Quick Answer: Is Squashing Commits A Good Idea?

Can you squash a merge commit?

Squashing retains the changes but discards all the individual commits of the bugfix branch.

Note that git merge –squash prepares the merge but does not actually make a commit.

You will need to execute git commit to create the merge commit..

When should you avoid rebasing a branch?

1 Answer. Case 1: We should not do Rebase on branch that is public, i.e. if you are not alone working on that branch and branch exists locally as well as remotely rebasing is not a good choice on such branches and it can cause bubble commits.

When to Use merge and rebase in git?

In summary, when looking to incorporate changes from one Git branch into another:Use merge in cases where you want a set of commits to be clearly grouped together in history.Use rebase when you want to keep a linear commit history.DON’T use rebase on a public/shared branch.

What does squashing a commit mean?

Squashing a commit means, from an idiomatic point of view, to move the changes introduced in said commit into its parent so that you end up with one commit instead of two (or more). If you repeat this process multiple times, you can reduce n commit to a single one.

Why is rebase bad?

Rebasing can be dangerous! Rewriting history of shared branches is prone to team work breakage. This can be mitigated by doing the rebase/squash on a copy of the feature branch, but rebase carries the implication that competence and carefulness must be employed.

Should I squash and merge?

As a general rule, when merging a pull request from a feature branch with a messy commit history, you should squash your commits. There are exceptions, but in most cases, squashing results in a cleaner Git history that’s easier for the team to read.

Who should merge a pull request?

The reviewer, who is already looking at the code, could just merge it immediately. In the case of changes being requested at step 3, the agency to merge the pull request now rests solely with the PR’s author. No one besides the author will look at the changes prior to merging.

How many commits in a pull request?

One CommitOne Commit per Pull Request.

How do you squash all commits in one?

To squash multiple commits into one in the branch you’re on, do the following:Run git log to determine how many commits to squash. … Run git rebase -i HEAD~4 (with 4 being the number of commits)OR.Run git rebase -i [SHA] (where [SHA] is the commit after the last one you want to squash.More items…•

How do you squash commits in PR?

The default command before each commit is “pick”, so you just need to s/pick/squash/ for all the commits you want to squash, and then all of them will be squash into their last previous commit. Make sure you are rebasing on a correct branch.

Why do pull requests?

A pull requests is a mechanism for a developer to notify team members that a feature or fix, developed on a separate branch, is ready. This lets everybody involved know that they can review the code, providing a forum discussing the implementation of the proposed feature.
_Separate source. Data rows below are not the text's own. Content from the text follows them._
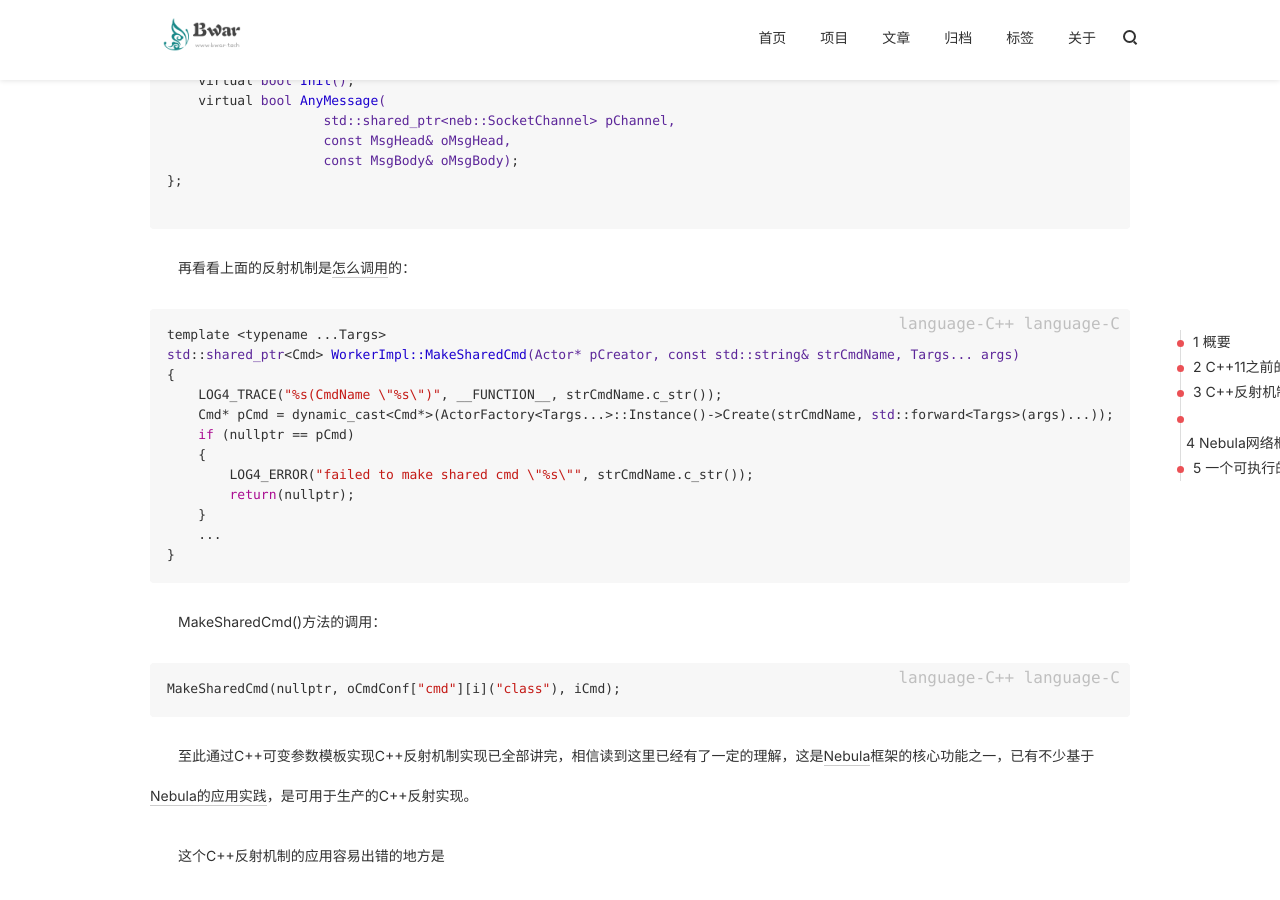
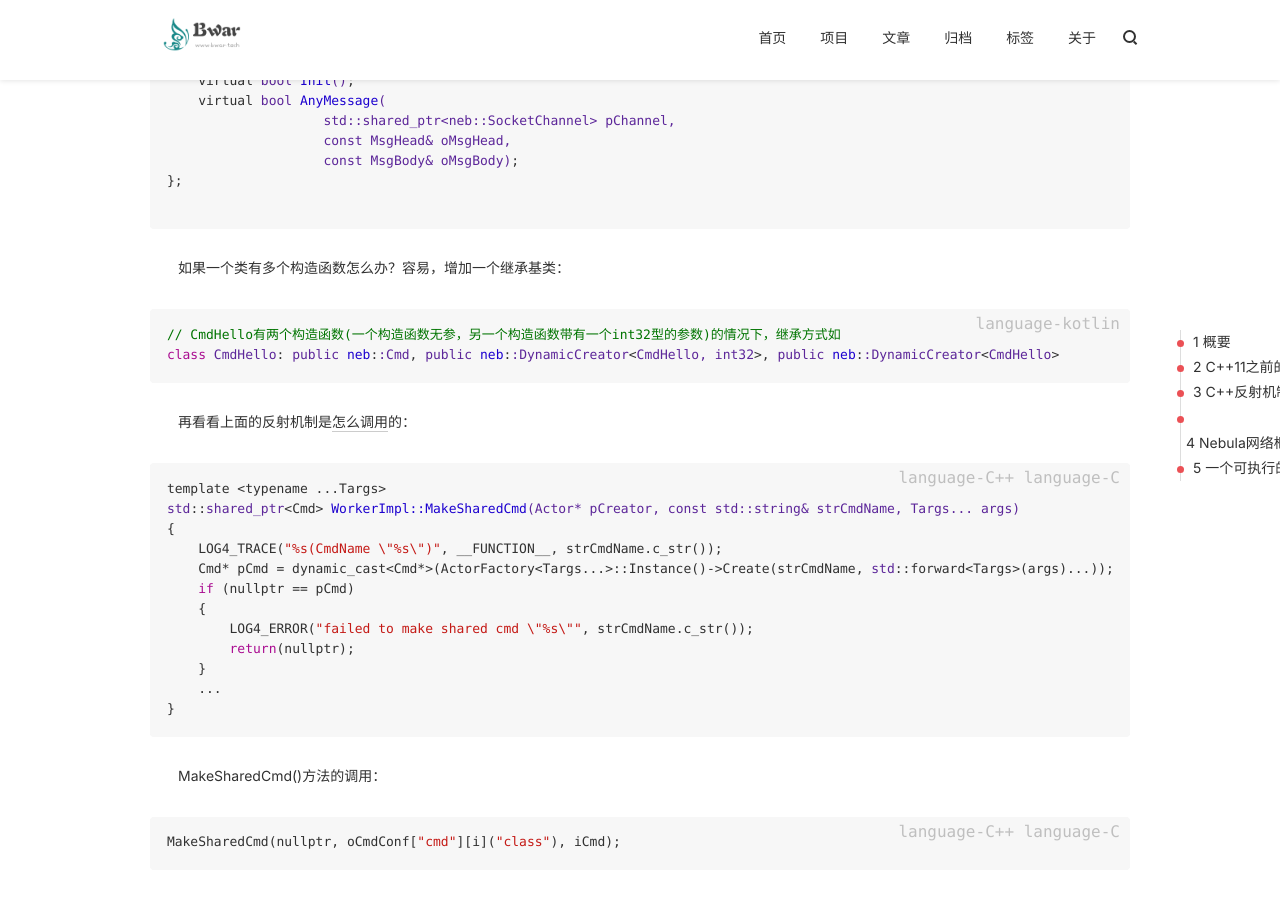
Before and after one commit to Bwar/bwar.github.io, a Jekyll site: the page built from _posts/article/2018-07-08-cpp-reflection.md, in a window 1280 px wide and 900 px high, scrolled down 6976 px. Built offline with Jekyll 4.4.1, drawn with Linux system fonts in a browser that asks for light colours; nearby versions of some CDN libraries; comment, search, counter and statistics services are not loaded.

Commit message:
modify cpp-reflection.md

````diff
--- a/_posts/article/2018-07-08-cpp-reflection.md
+++ b/_posts/article/2018-07-08-cpp-reflection.md
@@ -286,6 +286,13 @@ public:
 
 ```
 
+&emsp;&emsp;如果一个类有多个构造函数怎么办？容易，增加一个继承基类：
+
+```
+// CmdHello有两个构造函数(一个构造函数无参，另一个构造函数带有一个int32型的参数)的情况下，继承方式如
+class CmdHello: public neb::Cmd, public neb::DynamicCreator<CmdHello, int32>, public neb::DynamicCreator<CmdHello>
+```
+
 &emsp;&emsp;再看看上面的反射机制是[怎么调用](https://github.com/Bwar/Nebula/blob/master/src/labor/WorkerImpl.inl)的：
 
 ``` C++
````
What makes a good pull request?

Offering feedbackFamiliarize yourself with the context of the issue, and reasons why this Pull Request exists.If you disagree strongly, consider giving it a few minutes before responding; think before you react.Ask, don’t tell. … Explain your reasons why code should be changed. … Offer ways to simplify or improve code.More items…•

Why merge commits are bad?

7 Answers. People want to avoid merge commits because it makes the log prettier. Seriously. It looks like the centralized logs they grew up with, and locally they can do all their development in a single branch.

Should I rebase or merge?

For individuals, rebasing makes a lot of sense. If you want to see the history completely same as it happened, you should use merge. Merge preserves history whereas rebase rewrites it . Rebasing is better to streamline a complex history, you are able to change the commit history by interactive rebase.

What is Git merge commit?

Git merging combines sequences of commits into one unified history of commits. There are two main ways Git will merge: Fast Forward and Three way. Git can automatically merge commits unless there are changes that conflict in both commit sequences.